Asda, the UK supermarket chain owned by US retailer Wal-Mart, will remove all artificial colours and flavours from its own-brand food and drinks by 2008.
Food companies are looking closely at what they put in the meals
The news comes after a recent report advised parents not to give their children food containing certain additives because of health concerns.
The move will cover 9,000 own-label food and drink products, Asda said.
Asda also announced that its earnings in the first three months of 2007 had risen from the same period a year ago.
The company said it was benefiting from lower prices and a broader product range.
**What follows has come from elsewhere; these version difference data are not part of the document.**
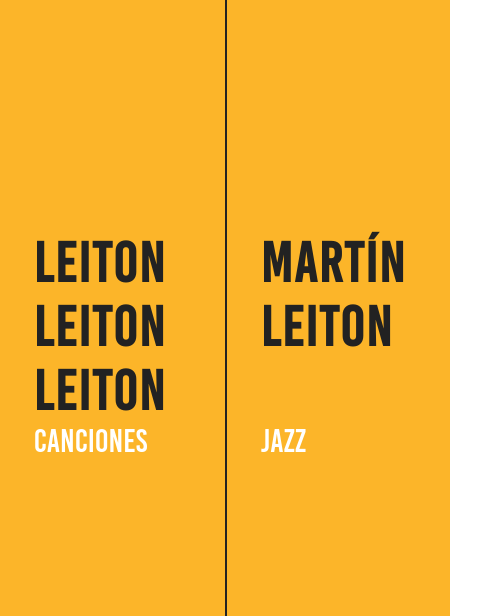
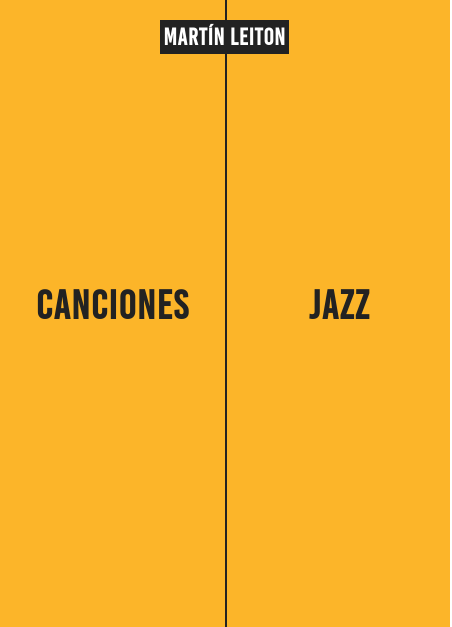
Muestra solo las palabras: canciones y jazz

Changed region(s): [[0.3407, 0.0, 0.8363, 1.0], [0.8982, 0.0, 1.0, 1.0], [0.0619, 0.3701, 0.4336, 0.7403]]

diff --git a/css/main.css b/css/main.css
@@ -2,13 +2,11 @@
 
 @font-face {
   font-family: 'bebas';
-  src: url('../fonts/bebaskai-webfont.woff2') format('woff2'),
-    url('../fonts/bebaskai-webfont.woff') format('woff');
+  src: url('../fonts/bebaskai-webfont.woff') format('woff');
   font-weight: normal;
   font-style: normal;
 }
 
-h1 { font-size: calc(3rem + 2vw); }
 a { text-decoration: none; }
 
 /* Reset */
@@ -19,6 +17,15 @@ html, body {
   border: 0;
   overflow-x: hidden;
   font-family: bebas;
+}
+
+.firma {
+  background-color: #222;
+  color: white;
+  padding: .2rem;
+  position: absolute;
+  top: 0;
+  right: calc(50% - 64px);
 }
 
 /* Layout */
@@ -37,40 +44,39 @@ body div {
   width: 100%;
 }
 
-.canciones-title h1,
-.jazz-title h1 {
-  margin-bottom: 0;
-}
-
 .canciones-title,
-.canciones-link,
-.jazz-title,
-.jazz-link {
-  padding-left: 35%;
+.jazz-title {
+  text-align: center;
+  height: 100vh;
+  width: 100%;
 }
 
-.canciones-title a,
-.canciones-link a,
-.jazz-title a,
-.jazz-link a {
+.canciones-title a h1,
+.jazz-title a h1 {
+  margin-top: 45vh;
+  margin-bottom: 0;
   color: #222;
+  font-size: calc(2rem + 2vw);
+  transition: .5s;
 }
 
-.canciones-link a,
-.jazz-link a {
-  font-size: 2rem;
-  color: white;
+.canciones-title a h1:hover,
+.jazz-title a h1:hover {
+  color: black;
+  font-size: calc(2.5rem + 2vw);
+  transition: .5s;
+}
+
+.canciones-title a h1:hover {
+  transform: rotate(-5deg);
+  transition: .5s;
+}
+
+.jazz-title a h1:hover {
+  transform: rotate(5deg);
+  transition: .5s;
 }
 
 .borde-por-la-izquierda {
   border-left: 2px #222 solid;
-}
-
-@media only screen and (max-width: 768px) {
-  .canciones-title,
-  .canciones-link,
-  .jazz-title,
-  .jazz-link {
-    padding-left: 15%;
-  }
 }

diff --git a/index.html b/index.html
@@ -8,28 +8,21 @@
 	</head>
 	<body>
 
-		<div></div>
-		<div class="borde-por-la-izquierda"></div>
-
 		<div class="canciones-title">
-			<a href="#">
-				<h1>Leiton<br/>Leiton<br/>Leiton</h1>
+			<a href="#" class="accion">
+				<h1>Canciones</h1>
 			</a>
 		</div>
 
 		<div class="jazz-title borde-por-la-izquierda">
-			<a href="#">
-				<h1><br/>Martín<br/>Leiton</h1>
+			<a href="#" class="accion">
+				<h1>Jazz</h1>
 			</a>
 		</div>
 
-		<div class="canciones-link">
-			<a href="#" class="accion">Canciones</a>
-		</div>
-
-		<div class="jazz-link borde-por-la-izquierda">
-			<a href="#" class="accion">Jazz</a>
-		</div>
+		<a href="#" class="accion">
+			<h2 class="firma">Martín Leiton</h2>
+		</a>
 
 	</body>
 </html>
"It's not rocket science," said Andy Bond, Asda's chief executive.
"There's still plenty to do, but with interest rates on the rise again people are feeling the pinch, so lowering prices is as important now as it's ever been," he added.
Explaining its decision to halt the use of artificial colours and flavours, Asda said it was acting because "mums and dads are becoming more and more concerned about what's in the food they buy".
Asda - which is owned by US retail giant Wal-Mart - will replace the fake flavours with natural ones where necessary, while many others will simply be removed.
Earlier this month, a study said that parents should avoid giving their children foods containing a number of so-called E numbers because they could have an effect on their behaviour.
A warning came after a team at the University of Southampton tested the additives tartrazine (E102), ponceau 4R (E124), sunset yellow (E110), carmoisine (E122), quinoline yellow (E104) and allura red AC (E129).
The Food Standards Agency (FSA) said it would not issue formal recommendations until the findings were published.